* INFORMATION SUPPLIED:
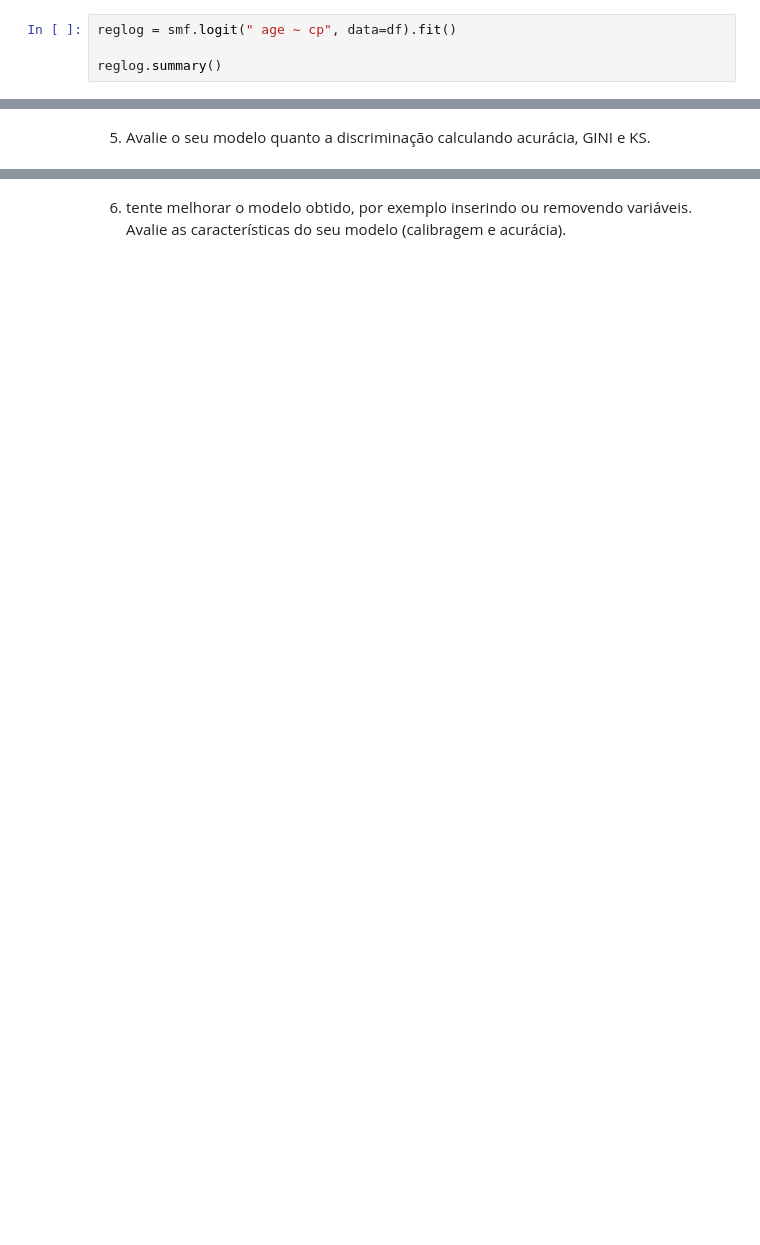
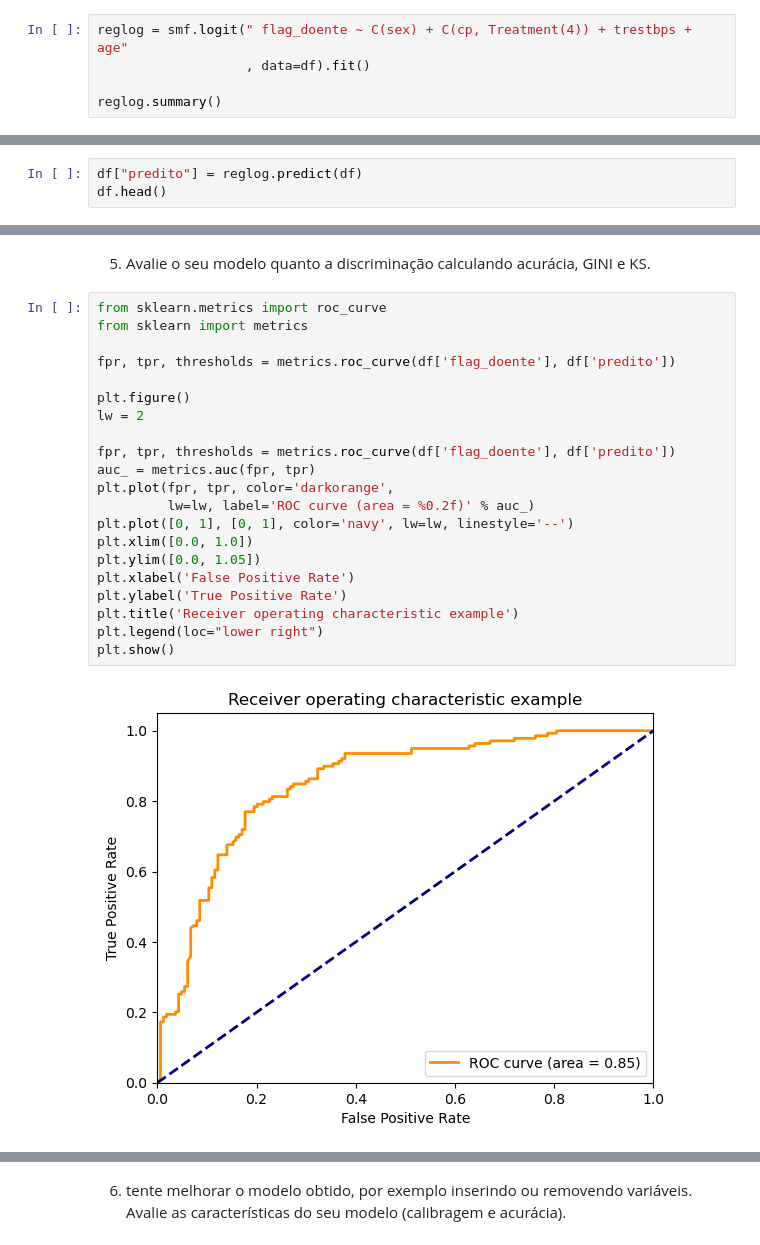
Before and after one commit to victortintel/ex2_modulo18_regressaologistica1-, a Jupyter notebook: ex2_victor_tintel_mod_18.ipynb, the cells around one changed output, grey strips where cells are left out. Drawn from its saved outputs; the diff is of its cells as text; blank space fills up the shorter version.

```diff
--- a/ex2_victor_tintel_mod_18.ipynb
+++ b/ex2_victor_tintel_mod_18.ipynb
@@ -180,7 +192,8 @@ df.head()
 # %%
 import statsmodels.formula.api as sm
 # %%
-reglog = smf.logit(" age ~ cp", data=df).fit()
+reglog = smf.logit(" flag_doente ~ C(sex) + C(cp, Treatment(4)) + trestbps + age"
+                   , data=df).fit()
 
 reglog.summary()
 # %% [output]
@@ -192,3 +223,6 @@ ValueError: endog must be in the unit interval.
 - Calcule a probabilidade de evento predita média por grupo
 - Calcule a taxa de eventos (média da variável indicadora de eventos) por grupo
 - Compare graficamente o valor eperado versus observado para a taxa de maus por grupo
+# %%
+df["predito"] = reglog.predict(df)
+df.head()
@@ -195,2 +337,25 @@ ValueError: endog must be in the unit interval.
 # %% [markdown]
 5. Avalie o seu modelo quanto a discriminação calculando acurácia, GINI e KS.
+# %%
+from sklearn.metrics import roc_curve
+from sklearn import metrics
+
+fpr, tpr, thresholds = metrics.roc_curve(df['flag_doente'], df['predito'])
+
+plt.figure()
+lw = 2
+
+fpr, tpr, thresholds = metrics.roc_curve(df['flag_doente'], df['predito'])
+auc_ = metrics.auc(fpr, tpr)
+plt.plot(fpr, tpr, color='darkorange',
+         lw=lw, label='ROC curve (area = %0.2f)' % auc_)
+plt.plot([0, 1], [0, 1], color='navy', lw=lw, linestyle='--')
+plt.xlim([0.0, 1.0])
+plt.ylim([0.0, 1.05])
+plt.xlabel('False Positive Rate')
+plt.ylabel('True Positive Rate')
+plt.title('Receiver operating characteristic example')
+plt.legend(loc="lower right")
+plt.show()
+# %% [output]
+[figure, added]
```
Also changed, not shown: parts of 18 cells of this notebook.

* YOUR TASK:
Copy every record exactly as written, leaving out the pictures.

* ANSWER FOR THIS EXERCISE:
Before and after one commit to victortintel/ex2_modulo18_regressaologistica1-, a Jupyter notebook: ex2_victor_tintel_mod_18.ipynb, the cells around one changed output, grey strips where cells are left out. Drawn from its saved outputs; the diff is of its cells as text; blank space fills up the shorter version.

```diff
--- a/ex2_victor_tintel_mod_18.ipynb
+++ b/ex2_victor_tintel_mod_18.ipynb
@@ -180,7 +192,8 @@ df.head()
 # %%
 import statsmodels.formula.api as sm
 # %%
-reglog = smf.logit(" age ~ cp", data=df).fit()
+reglog = smf.logit(" flag_doente ~ C(sex) + C(cp, Treatment(4)) + trestbps + age"
+                   , data=df).fit()
 
 reglog.summary()
 # %% [output]
@@ -192,3 +223,6 @@ ValueError: endog must be in the unit interval.
 - Calcule a probabilidade de evento predita média por grupo
 - Calcule a taxa de eventos (média da variável indicadora de eventos) por grupo
 - Compare graficamente o valor eperado versus observado para a taxa de maus por grupo
+# %%
+df["predito"] = reglog.predict(df)
+df.head()
@@ -195,2 +337,25 @@ ValueError: endog must be in the unit interval.
 # %% [markdown]
 5. Avalie o seu modelo quanto a discriminação calculando acurácia, GINI e KS.
+# %%
+from sklearn.metrics import roc_curve
+from sklearn import metrics
+
+fpr, tpr, thresholds = metrics.roc_curve(df['flag_doente'], df['predito'])
+
+plt.figure()
+lw = 2
+
+fpr, tpr, thresholds = metrics.roc_curve(df['flag_doente'], df['predito'])
+auc_ = metrics.auc(fpr, tpr)
+plt.plot(fpr, tpr, color='darkorange',
+         lw=lw, label='ROC curve (area = %0.2f)' % auc_)
+plt.plot([0, 1], [0, 1], color='navy', lw=lw, linestyle='--')
+plt.xlim([0.0, 1.0])
+plt.ylim([0.0, 1.05])
+plt.xlabel('False Positive Rate')
+plt.ylabel('True Positive Rate')
+plt.title('Receiver operating characteristic example')
+plt.legend(loc="lower right")
+plt.show()
+# %% [output]
+[figure, added]
```
Also changed, not shown: parts of 18 cells of this notebook.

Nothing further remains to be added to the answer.